### Problem details
Find each line below where the word "size" occurs, and copy it.

### Information provided
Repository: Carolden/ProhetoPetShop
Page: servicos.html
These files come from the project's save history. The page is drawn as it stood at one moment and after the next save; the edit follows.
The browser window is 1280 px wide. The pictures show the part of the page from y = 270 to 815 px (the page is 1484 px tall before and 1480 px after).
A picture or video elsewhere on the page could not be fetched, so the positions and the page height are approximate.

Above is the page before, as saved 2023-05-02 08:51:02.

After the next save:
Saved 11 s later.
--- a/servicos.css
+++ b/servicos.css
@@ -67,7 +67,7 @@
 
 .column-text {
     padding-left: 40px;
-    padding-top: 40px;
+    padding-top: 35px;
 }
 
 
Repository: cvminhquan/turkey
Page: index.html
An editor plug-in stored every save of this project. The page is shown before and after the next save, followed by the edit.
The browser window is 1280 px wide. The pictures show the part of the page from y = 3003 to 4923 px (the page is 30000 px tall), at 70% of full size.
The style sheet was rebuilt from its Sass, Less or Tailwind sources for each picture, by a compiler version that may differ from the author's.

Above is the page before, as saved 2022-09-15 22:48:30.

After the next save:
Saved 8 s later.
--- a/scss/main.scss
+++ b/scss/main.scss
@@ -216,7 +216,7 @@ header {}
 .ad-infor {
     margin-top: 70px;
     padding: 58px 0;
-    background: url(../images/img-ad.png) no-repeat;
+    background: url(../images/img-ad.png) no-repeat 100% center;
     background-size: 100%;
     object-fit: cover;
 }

### Task response
The browser window is 1280 px wide. The pictures show the part of the page from y = 3003 to 4923 px (the page is 30000 px tall), at 70% of full size.
     background-size: 100%;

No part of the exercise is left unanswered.